Work to be completed: From the data that follows, copy every line holding the string "class".

Task inputs:

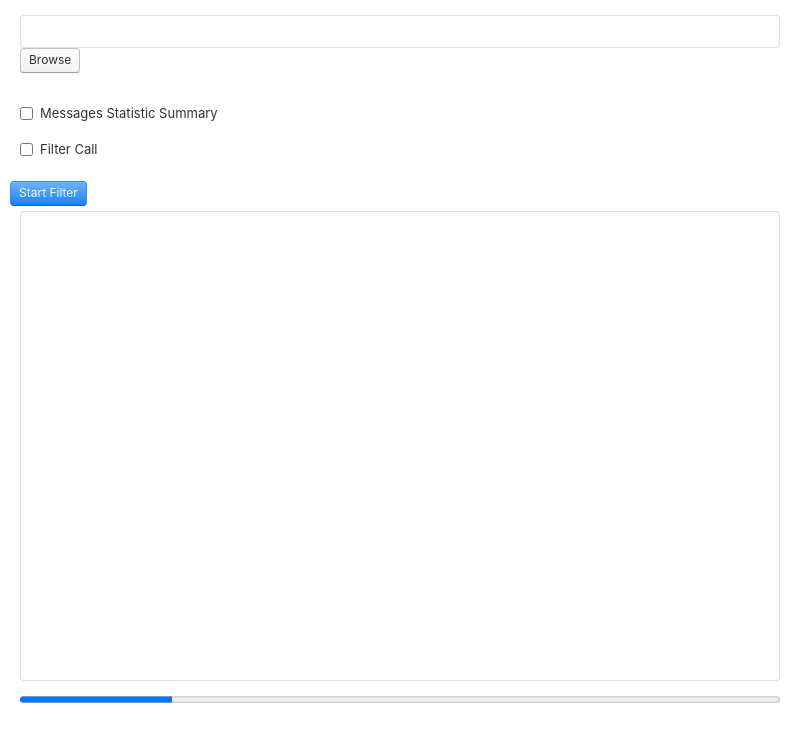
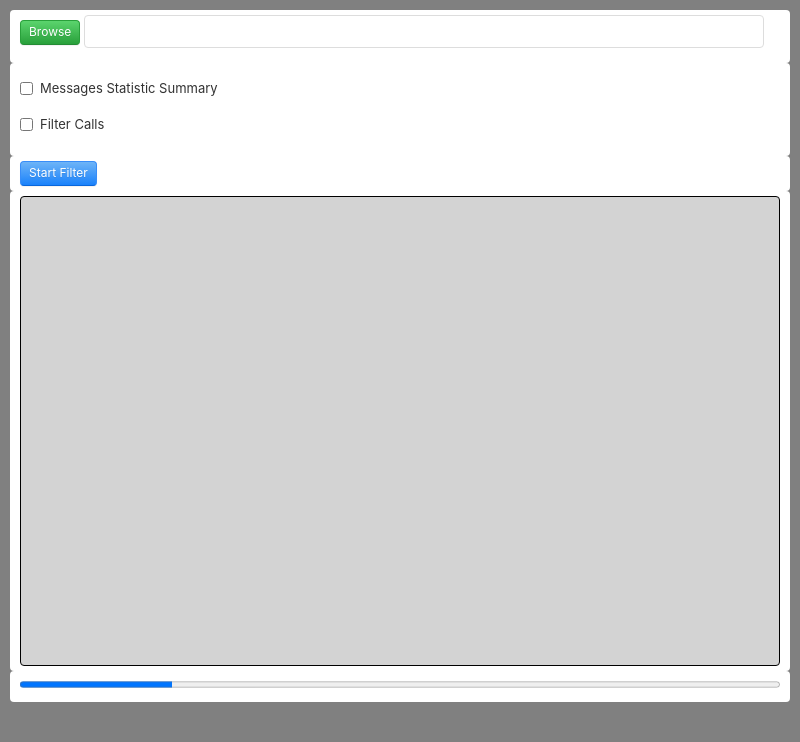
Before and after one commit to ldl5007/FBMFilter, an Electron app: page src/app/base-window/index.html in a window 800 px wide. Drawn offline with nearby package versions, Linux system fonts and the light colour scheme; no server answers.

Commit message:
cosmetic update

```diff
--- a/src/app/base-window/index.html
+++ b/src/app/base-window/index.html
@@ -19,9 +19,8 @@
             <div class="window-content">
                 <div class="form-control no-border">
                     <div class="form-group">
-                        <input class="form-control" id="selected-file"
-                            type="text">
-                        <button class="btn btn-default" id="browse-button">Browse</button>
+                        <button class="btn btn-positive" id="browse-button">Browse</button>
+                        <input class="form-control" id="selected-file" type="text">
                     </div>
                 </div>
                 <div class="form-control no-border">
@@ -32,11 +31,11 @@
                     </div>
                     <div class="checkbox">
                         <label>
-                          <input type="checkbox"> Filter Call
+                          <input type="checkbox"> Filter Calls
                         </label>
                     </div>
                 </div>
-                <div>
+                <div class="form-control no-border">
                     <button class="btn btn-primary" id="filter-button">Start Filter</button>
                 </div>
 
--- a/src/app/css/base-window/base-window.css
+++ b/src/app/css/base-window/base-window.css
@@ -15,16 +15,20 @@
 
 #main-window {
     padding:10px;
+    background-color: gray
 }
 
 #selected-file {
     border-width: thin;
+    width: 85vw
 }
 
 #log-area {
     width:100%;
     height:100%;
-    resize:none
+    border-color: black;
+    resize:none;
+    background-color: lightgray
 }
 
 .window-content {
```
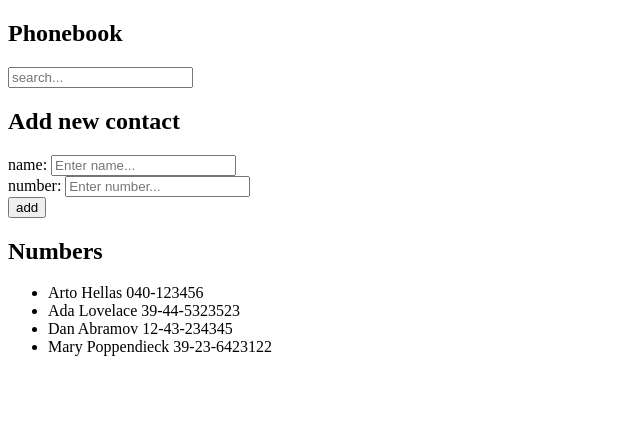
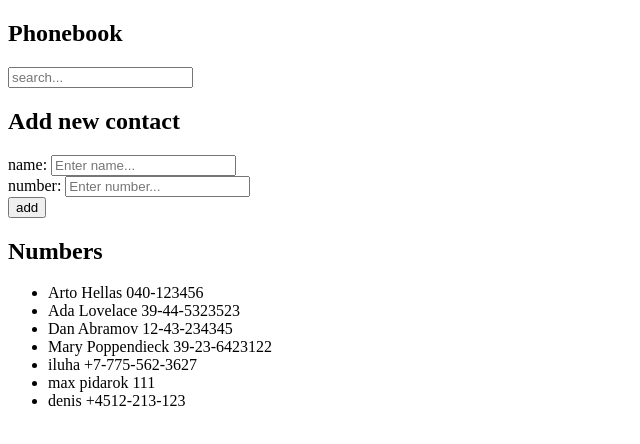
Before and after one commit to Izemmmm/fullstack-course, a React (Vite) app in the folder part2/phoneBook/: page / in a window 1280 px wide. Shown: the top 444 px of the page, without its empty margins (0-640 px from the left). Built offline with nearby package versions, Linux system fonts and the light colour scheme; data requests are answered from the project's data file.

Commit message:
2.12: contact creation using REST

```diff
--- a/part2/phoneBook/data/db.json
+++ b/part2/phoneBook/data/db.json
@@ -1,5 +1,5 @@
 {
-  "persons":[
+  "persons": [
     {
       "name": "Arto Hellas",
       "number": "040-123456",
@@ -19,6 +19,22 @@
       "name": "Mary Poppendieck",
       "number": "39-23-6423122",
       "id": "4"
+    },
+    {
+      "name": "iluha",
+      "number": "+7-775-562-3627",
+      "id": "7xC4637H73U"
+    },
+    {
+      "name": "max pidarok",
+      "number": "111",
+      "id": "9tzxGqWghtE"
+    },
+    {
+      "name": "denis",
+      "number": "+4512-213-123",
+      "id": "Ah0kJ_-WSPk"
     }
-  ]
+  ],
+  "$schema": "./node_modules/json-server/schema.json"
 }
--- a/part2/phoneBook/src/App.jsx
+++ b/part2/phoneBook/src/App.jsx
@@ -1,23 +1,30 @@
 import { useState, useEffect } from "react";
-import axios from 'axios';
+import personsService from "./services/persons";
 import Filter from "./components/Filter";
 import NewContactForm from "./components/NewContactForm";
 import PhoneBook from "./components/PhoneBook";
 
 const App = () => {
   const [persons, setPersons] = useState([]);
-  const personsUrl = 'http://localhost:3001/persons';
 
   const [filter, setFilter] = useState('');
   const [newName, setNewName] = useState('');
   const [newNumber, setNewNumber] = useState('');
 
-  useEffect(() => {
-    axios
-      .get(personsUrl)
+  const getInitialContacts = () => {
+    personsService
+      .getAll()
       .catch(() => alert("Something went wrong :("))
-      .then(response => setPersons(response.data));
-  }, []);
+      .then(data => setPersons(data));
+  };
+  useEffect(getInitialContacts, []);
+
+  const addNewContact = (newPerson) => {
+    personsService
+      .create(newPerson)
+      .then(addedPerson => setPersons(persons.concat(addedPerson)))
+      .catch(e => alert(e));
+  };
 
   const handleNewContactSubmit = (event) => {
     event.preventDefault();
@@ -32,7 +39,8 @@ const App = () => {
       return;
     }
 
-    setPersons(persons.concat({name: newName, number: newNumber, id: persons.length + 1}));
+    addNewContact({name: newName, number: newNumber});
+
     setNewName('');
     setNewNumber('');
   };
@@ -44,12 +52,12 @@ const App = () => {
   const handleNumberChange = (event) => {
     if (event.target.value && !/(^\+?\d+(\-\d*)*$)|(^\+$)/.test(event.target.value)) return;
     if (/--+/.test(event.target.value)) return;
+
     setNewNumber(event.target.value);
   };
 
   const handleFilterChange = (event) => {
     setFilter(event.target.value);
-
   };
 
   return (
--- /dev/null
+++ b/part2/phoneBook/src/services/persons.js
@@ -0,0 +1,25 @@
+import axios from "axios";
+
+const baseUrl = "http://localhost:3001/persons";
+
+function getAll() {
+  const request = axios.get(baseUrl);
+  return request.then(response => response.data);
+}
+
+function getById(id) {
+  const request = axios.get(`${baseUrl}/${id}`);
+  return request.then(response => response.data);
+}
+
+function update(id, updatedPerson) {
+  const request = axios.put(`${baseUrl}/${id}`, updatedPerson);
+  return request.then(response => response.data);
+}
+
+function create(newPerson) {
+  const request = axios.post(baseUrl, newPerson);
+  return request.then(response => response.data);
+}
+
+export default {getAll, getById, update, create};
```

Written answer:
             <div class="window-content">
                 <div class="form-control no-border">
                     <div class="form-group">
-                        <input class="form-control" id="selected-file"
-                        <button class="btn btn-default" id="browse-button">Browse</button>
+                        <button class="btn btn-positive" id="browse-button">Browse</button>
+                        <input class="form-control" id="selected-file" type="text">
                 <div class="form-control no-border">
                     <div class="checkbox">
+                <div class="form-control no-border">
                     <button class="btn btn-primary" id="filter-button">Start Filter</button>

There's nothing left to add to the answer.